NASHVILLE, Tenn. (WKRN) – Over the past few years, many people around the country have watched home prices in their humble hometowns quickly grow out of reach. Just recently, the median price for home sales in Nashville jumped to a soaring $430,000.

A report by MoneyGeek, found that 26 counties in the US have become housing “unaffordable” in the past three years, leaving many wondering is Nashville close to joining that list? 

MoneyGeek identified 26 U.S. counties that have made that shift since 2019. To compile its list, MoneyGeek said it looked at counties with more than 250,000 people that are seeing population growth. From there, analysts looked at how much home prices have gone up since 2019 and compared the cost of owning a home to the area’s median income.
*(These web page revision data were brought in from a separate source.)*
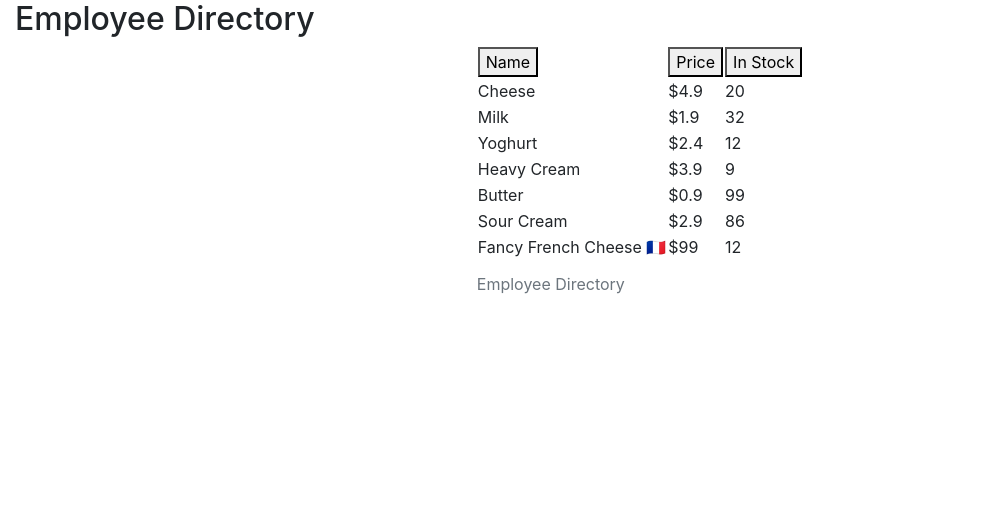
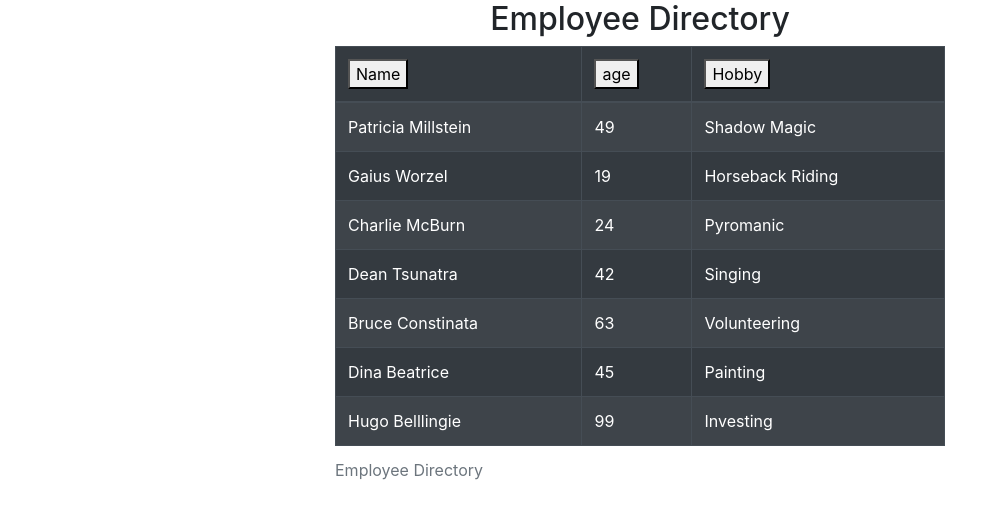
Before and after one commit to xenonth/Employee-Directory, a React (Create React App) app in the folder myfirstreactapp/: page / in a window 1280 px wide. Shown: the top 518 px of the page, without its empty margins (0-991 px from the left). Built offline with nearby package versions, Linux system fonts and the light colour scheme.

Commit message:
refactored example code to work for a small firm employee data list

```diff
--- a/myfirstreactapp/src/App.js
+++ b/myfirstreactapp/src/App.js
@@ -13,10 +13,25 @@ function App() {
     <div className="App">
 
       <Container fluid>
-      <h2>Employee Directory</h2>
+        <Row className="justify-content-md-center">
+          <h2>Employee Directory</h2>
+        </Row>
 
         <Row className="justify-content-md-center">
-          <EmployeeTable />
+          <Col xs lg="3"></Col>
+          <Col xs lg ="6">
+            <EmployeeTable
+              employees={[
+                { id: 1, name: 'Patricia Millstein', age: 49, hobby: "Shadow Magic" },
+                { id: 2, name: 'Gaius Worzel', age: 19, hobby: "Horseback Riding" },
+                { id: 3, name: 'Charlie McBurn', age: 24, hobby: "Pyromanic" },
+                { id: 4, name: 'Dean Tsunatra', age: 42, hobby: "Singing" },
+                { id: 5, name: 'Bruce Constinata', age: 63, hobby: "Volunteering" },
+                { id: 6, name: 'Dina Beatrice', age: 45, hobby: "Painting" },
+                { id: 7, name: 'Hugo Belllingie', age: 99, hobby: "Investing" },
+            ]}/>
+          </Col>
+          <Col xs lg="3"></Col>
         </Row>
 
     </Container>
--- a/myfirstreactapp/src/components/EmployeeTable.js
+++ b/myfirstreactapp/src/components/EmployeeTable.js
@@ -56,7 +56,7 @@ const EmployeeTable = (props) => {
     return sortConfig.key === name ? sortConfig.direction : undefined;
   };
   return (
-    <table>
+    <Table striped bordered hover variant="dark">
       <caption>Employee Directory</caption>
       <thead>
         <tr>
@@ -72,50 +72,34 @@ const EmployeeTable = (props) => {
           <th>
             <button
               type="button"
-              onClick={() => requestSort('price')}
-              className={getClassNamesFor('price')}
+              onClick={() => requestSort('age')}
+              className={getClassNamesFor('age')}
             >
-              Price
+              age
             </button>
           </th>
           <th>
             <button
               type="button"
-              onClick={() => requestSort('stock')}
-              className={getClassNamesFor('stock')}
+              onClick={() => requestSort('hobby')}
+              className={getClassNamesFor('hobby')}
             >
-              In Stock
+              Hobby
             </button>
           </th>
         </tr>
       </thead>
       <tbody>
-        {employeeData.map((item) => (
-          <tr key={item.id}>
-            <td>{item.name}</td>
-            <td>${item.price}</td>
-            <td>{item.stock}</td>
+        {employeeData.map((employee) => (
+          <tr key={employee.id}>
+            <td>{employee.name}</td>
+            <td>{employee.age}</td>
+            <td>{employee.hobby}</td>
           </tr>
         ))}
       </tbody>
-    </table>
+    </Table>
   );
 };
 
-export default function App() {
-  return (
-    <div className="App">
-      <EmployeeTable
-        employees={[
-          { id: 1, name: 'Cheese', price: 4.9, stock: 20 },
-          { id: 2, name: 'Milk', price: 1.9, stock: 32 },
-          { id: 3, name: 'Yoghurt', price: 2.4, stock: 12 },
-          { id: 4, name: 'Heavy Cream', price: 3.9, stock: 9 },
-          { id: 5, name: 'Butter', price: 0.9, stock: 99 },
-          { id: 6, name: 'Sour Cream ', price: 2.9, stock: 86 },
-          { id: 7, name: 'Fancy French Cheese 🇫🇷', price: 99, stock: 12 },
-        ]}
-      />
-    </div>
-  );
-}
+export default EmployeeTable;
```
Also changed, not shown: 1 other file (tests, documents, lock files or other folders).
According to the study, six of the counties that made the list are just in Washington state alone with others residing in areas that include Austin, Las Vegas, and Phoenix. Given Nashville’s soaring housing prices, News 2 asked experts if Davidson or any surrounding counties are close to marking their mark on that list. 

“Over the 30 biggest metropolitan markets in the nation we were still on the lower half of that somewhere between 18 and 20 at that time, in terms of being price,” said Jeff Checko with Remax Advantage.

“If you talk to anybody about the top three or five hottest cities in America, Nashville is going to be on that list, and even just, in general, a cool place to live or interesting place to consider living in, Nashville is certainly on the top handful of places right now in America. So, if you look at it through that lens we’re still doing ok,” said Checko.

However, Checko says that advantage could change if city leaders do not make the right decisions when it comes to infrastructure and development. 

In many of these counties, the price of homes has grown far faster than incomes, making homeownership more and more out of reach for the average resident. See the median income and median home price of each county in MoneyGeek’s full report.